*EXERCISE OBJECTIVE:*
Please print the entries exactly, omitting each image.

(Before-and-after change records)
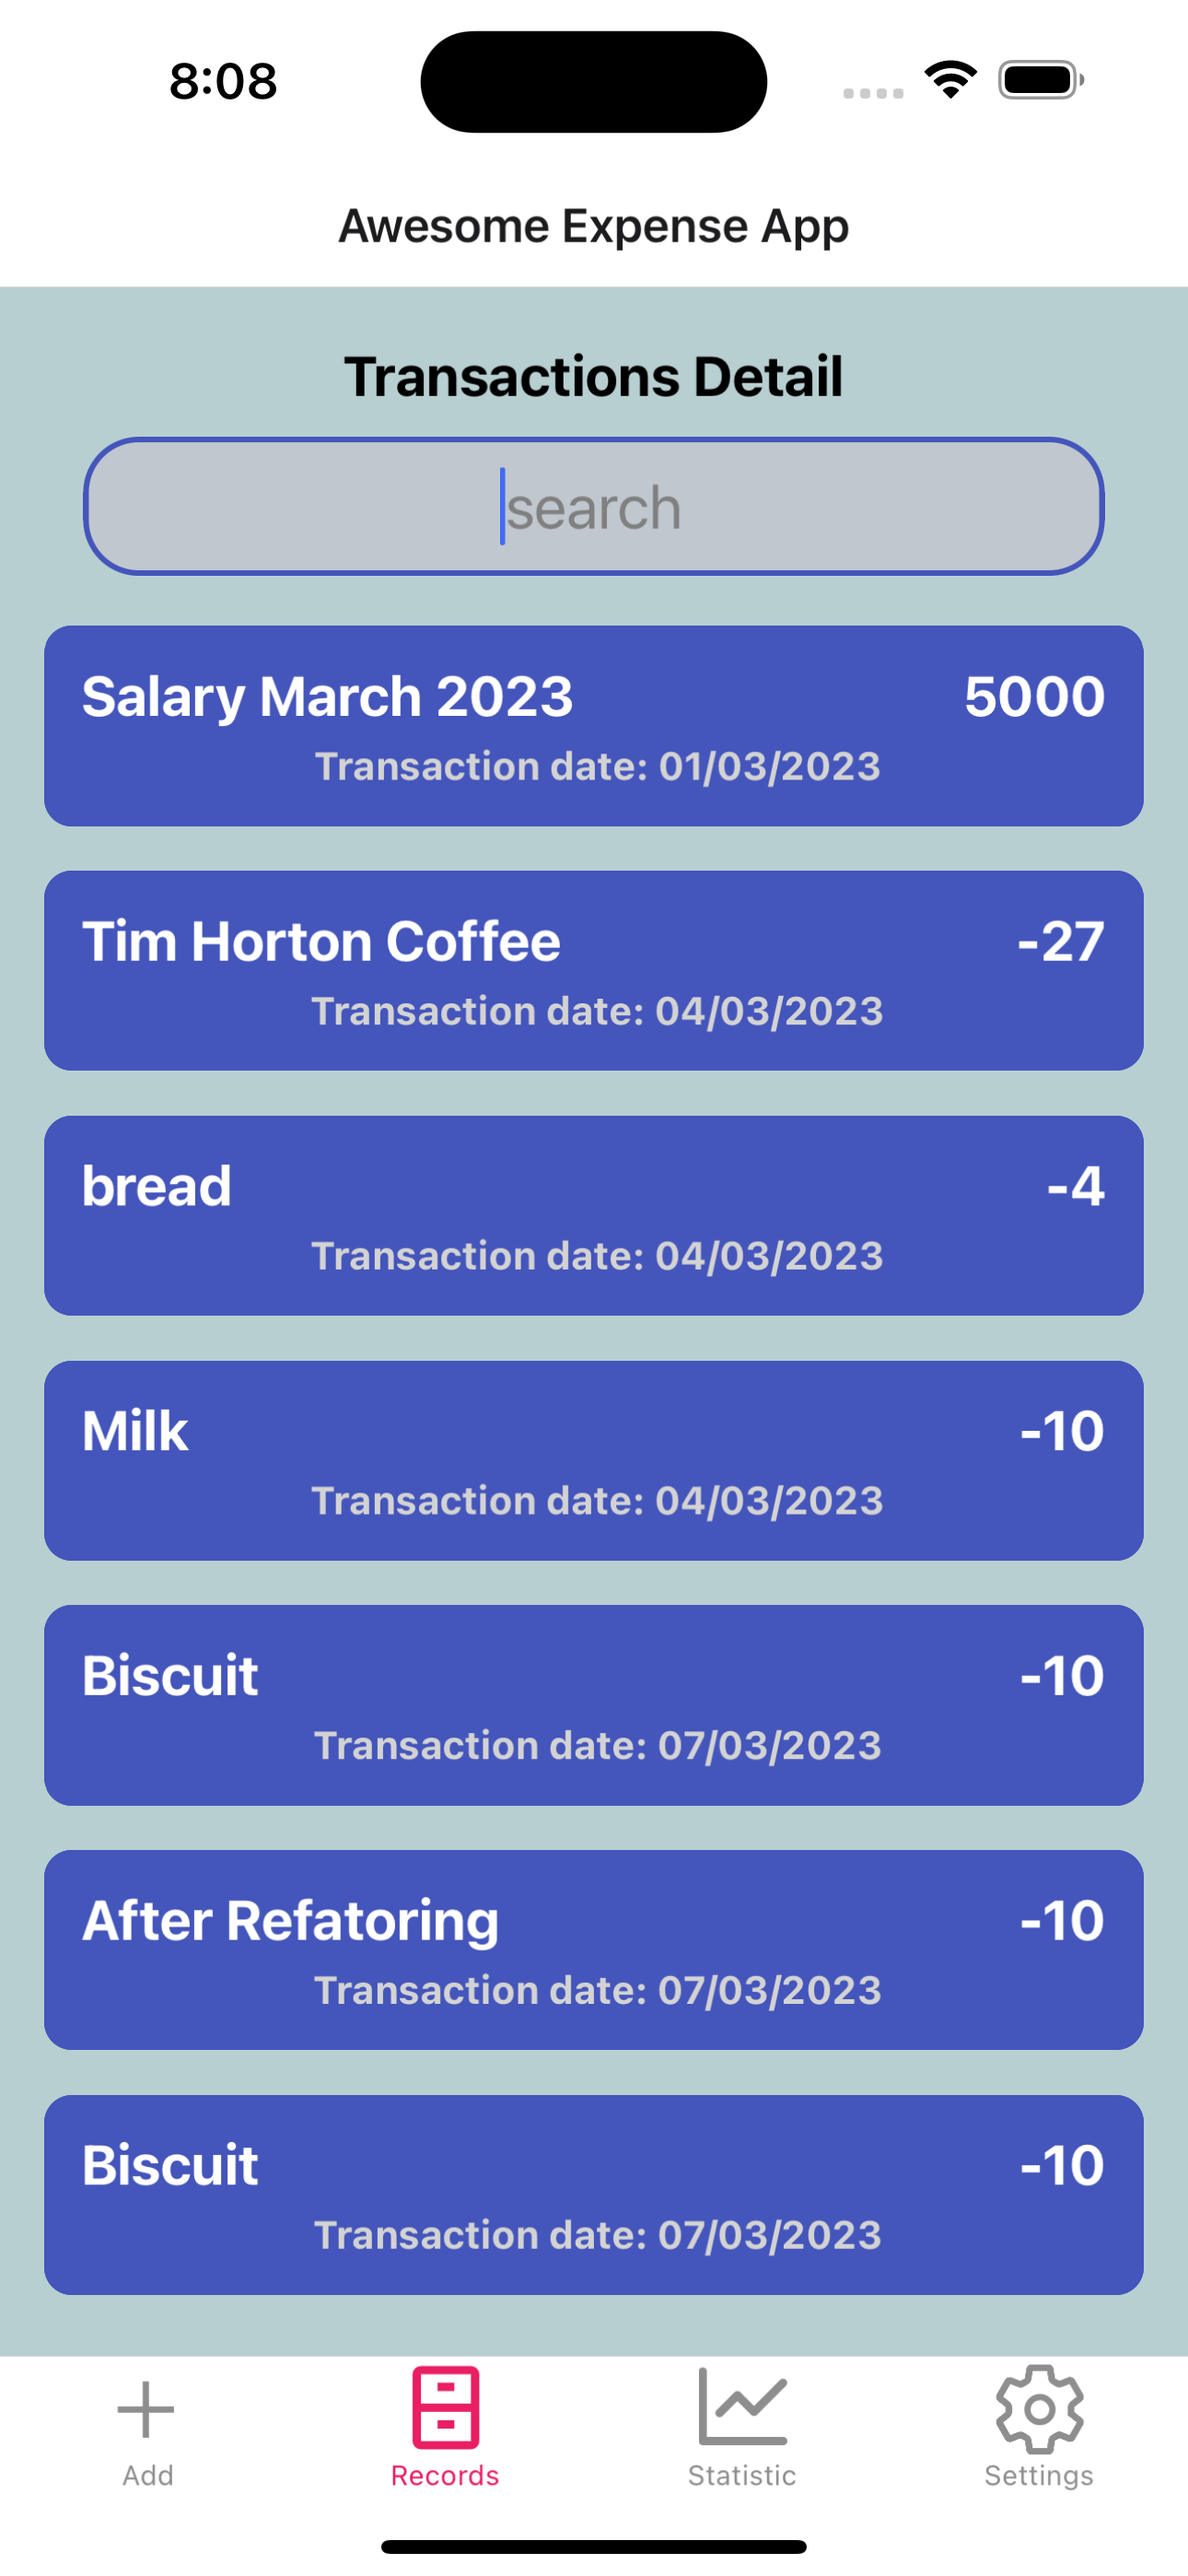
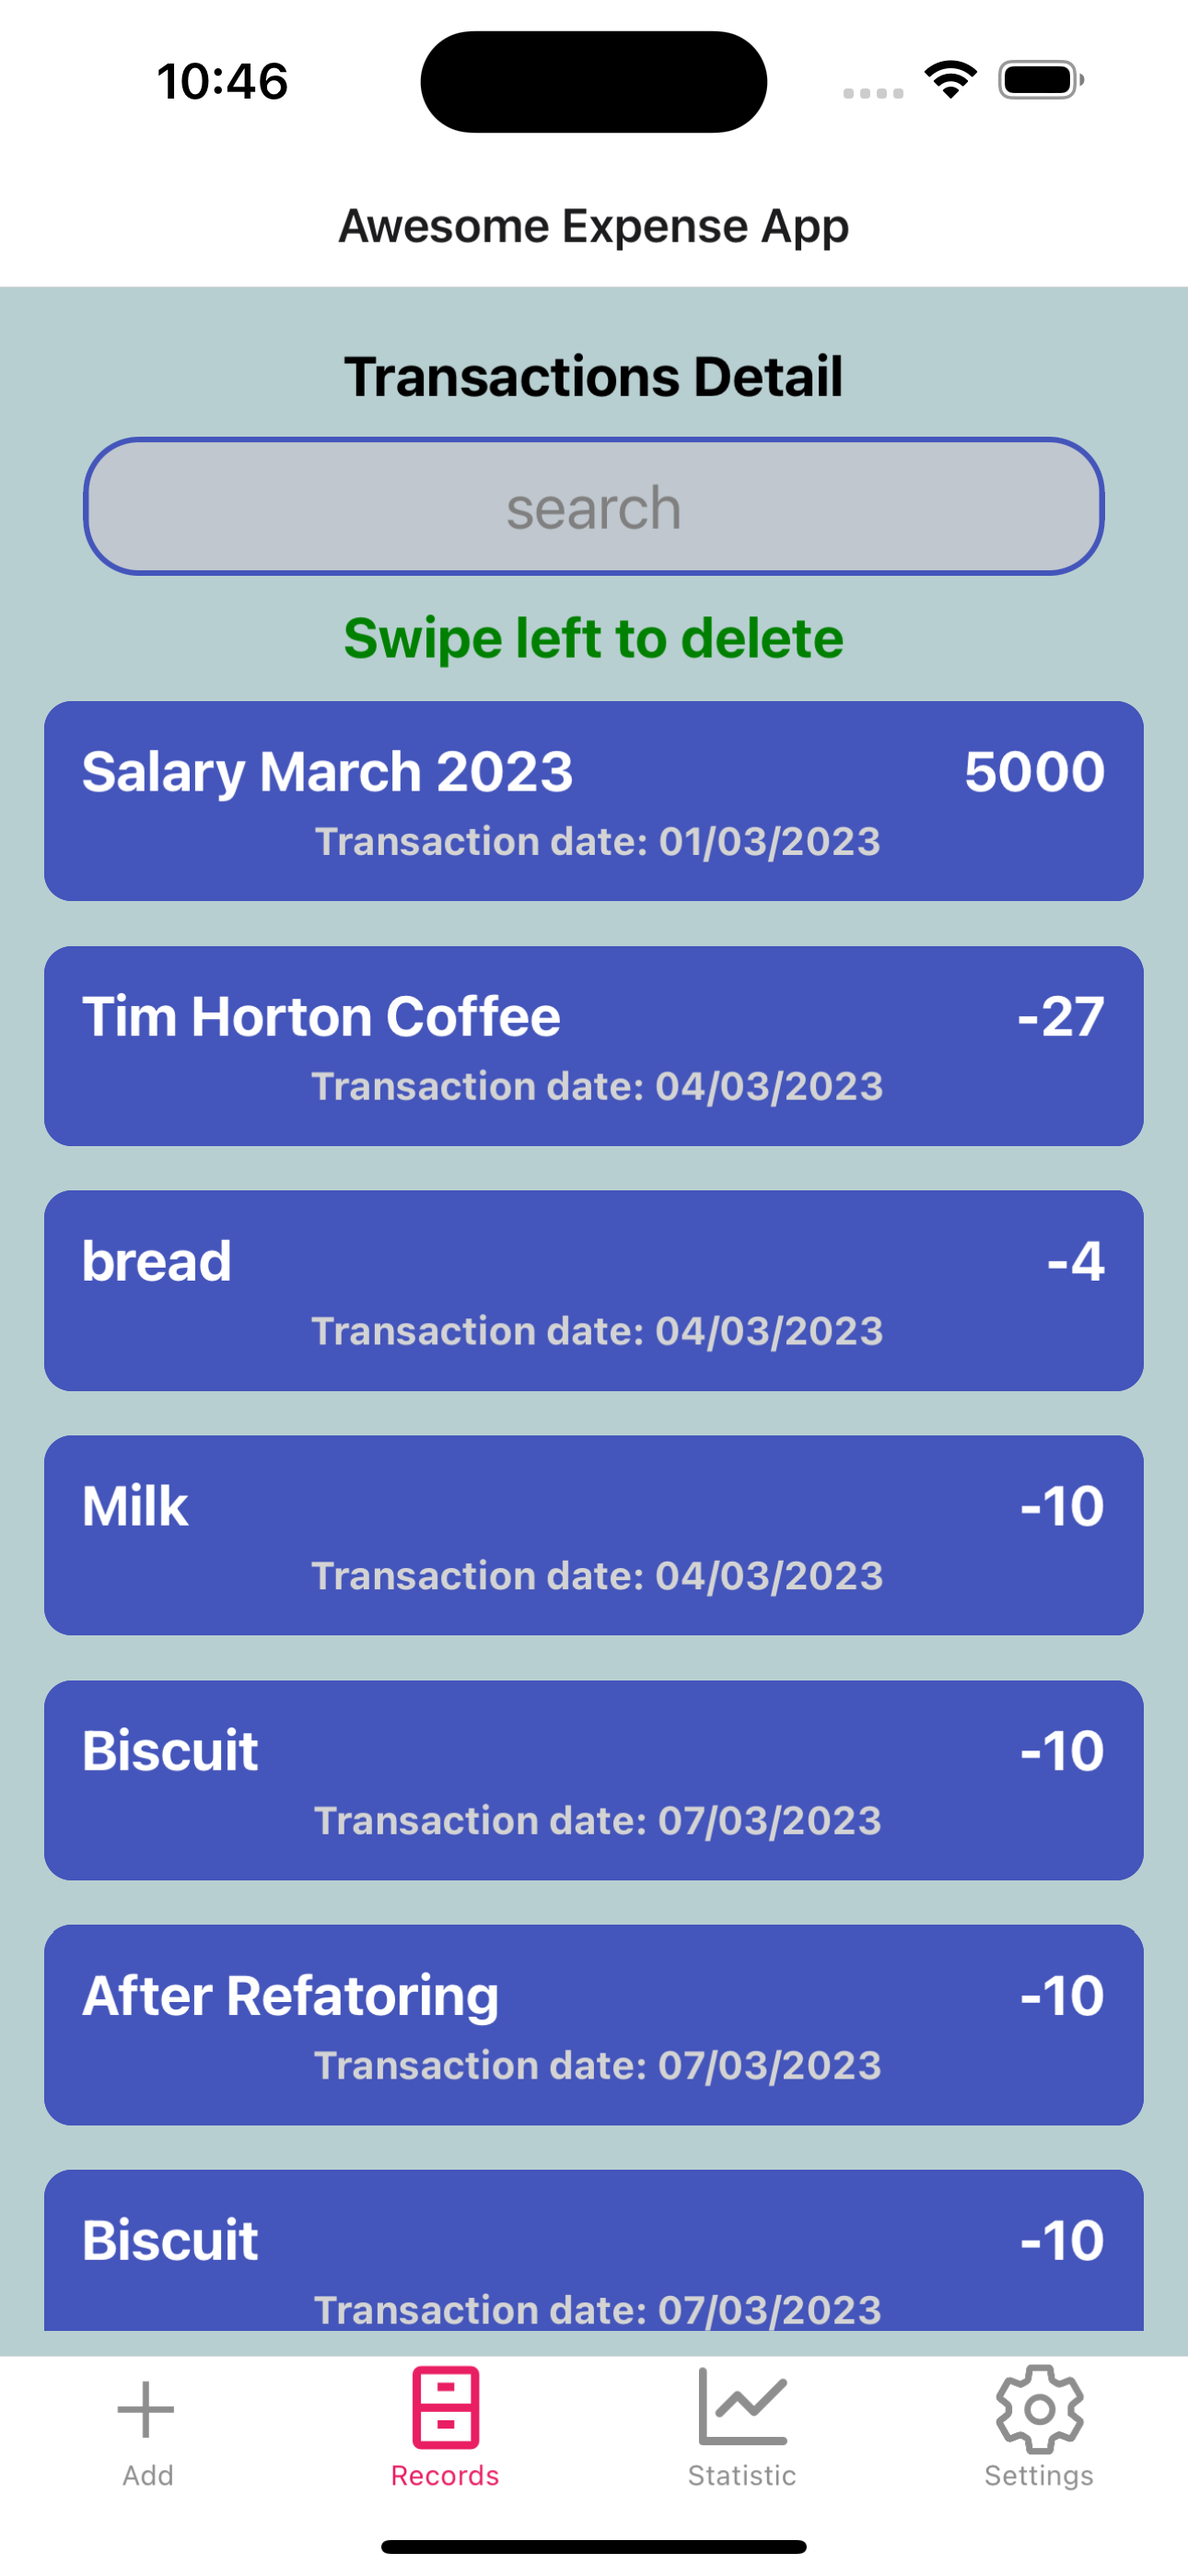
feat: :sparkles: Swipe left is added to records tab screen

Changed region(s): [[0.031, 0.1867, 0.9612, 0.9024], [0.155, 0.0, 0.2481, 0.0622]]

diff --git a/src/screens/RegistrationScreen.js b/src/screens/RegistrationScreen.js
@@ -92,14 +92,14 @@ export default function RegistrationScreen({navigation}) {
           onChangeText={(text) => setEmail(text)}
           value={email}/>
 
-        <TextInput secureTextEntry={false} style={styles.inputBox}
+        <TextInput secureTextEntry={true} style={styles.inputBox}
           placeholder='Password'
           placeholderTextColor={'grey'}
           autoCapitalize="none"
           onChangeText={(text) => setPassword(text)}
           value={password}/>
 
-        <TextInput secureTextEntry={false} style={styles.inputBox}
+        <TextInput secureTextEntry={true} style={styles.inputBox}
           placeholder='Confirm Password'
           placeholderTextColor={'grey'}
           autoCapitalize="none"

diff --git a/src/screens/RecordsTabScreen.js b/src/screens/RecordsTabScreen.js
@@ -58,7 +58,7 @@ export default ({navigation}) => {
   }, [query]);
 
   // to get the height of the bottom navigation bar
-  const tabBarHeight = useBottomTabBarHeight() + 90;
+  const tabBarHeight = useBottomTabBarHeight() + 120;
 
   // Function to create the transaction list based on data fetched from backend
   const renderItem = ({item})=>(
@@ -95,7 +95,7 @@ export default ({navigation}) => {
           onChangeText={(text) => setQuery(text)}
           value={query}
         />
-
+        <Text style={[styles.text,{marginTop:0, marginBottom:3, color:'green',}]}>Swipe left to delete</Text>
         <FlatList
           data={transactionData}
           renderItem={renderItem}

*SOLVED EXERCISE:*
feat: :sparkles: Swipe left is added to records tab screen

Changed region(s): [[0.031, 0.1867, 0.9612, 0.9024], [0.155, 0.0, 0.2481, 0.0622]]

diff --git a/src/screens/RegistrationScreen.js b/src/screens/RegistrationScreen.js
@@ -92,14 +92,14 @@ export default function RegistrationScreen({navigation}) {
           onChangeText={(text) => setEmail(text)}
           value={email}/>
 
-        <TextInput secureTextEntry={false} style={styles.inputBox}
+        <TextInput secureTextEntry={true} style={styles.inputBox}
           placeholder='Password'
           placeholderTextColor={'grey'}
           autoCapitalize="none"
           onChangeText={(text) => setPassword(text)}
           value={password}/>
 
-        <TextInput secureTextEntry={false} style={styles.inputBox}
+        <TextInput secureTextEntry={true} style={styles.inputBox}
           placeholder='Confirm Password'
           placeholderTextColor={'grey'}
           autoCapitalize="none"

diff --git a/src/screens/RecordsTabScreen.js b/src/screens/RecordsTabScreen.js
@@ -58,7 +58,7 @@ export default ({navigation}) => {
   }, [query]);
 
   // to get the height of the bottom navigation bar
-  const tabBarHeight = useBottomTabBarHeight() + 90;
+  const tabBarHeight = useBottomTabBarHeight() + 120;
 
   // Function to create the transaction list based on data fetched from backend
   const renderItem = ({item})=>(
@@ -95,7 +95,7 @@ export default ({navigation}) => {
           onChangeText={(text) => setQuery(text)}
           value={query}
         />
-
+        <Text style={[styles.text,{marginTop:0, marginBottom:3, color:'green',}]}>Swipe left to delete</Text>
         <FlatList
           data={transactionData}
           renderItem={renderItem}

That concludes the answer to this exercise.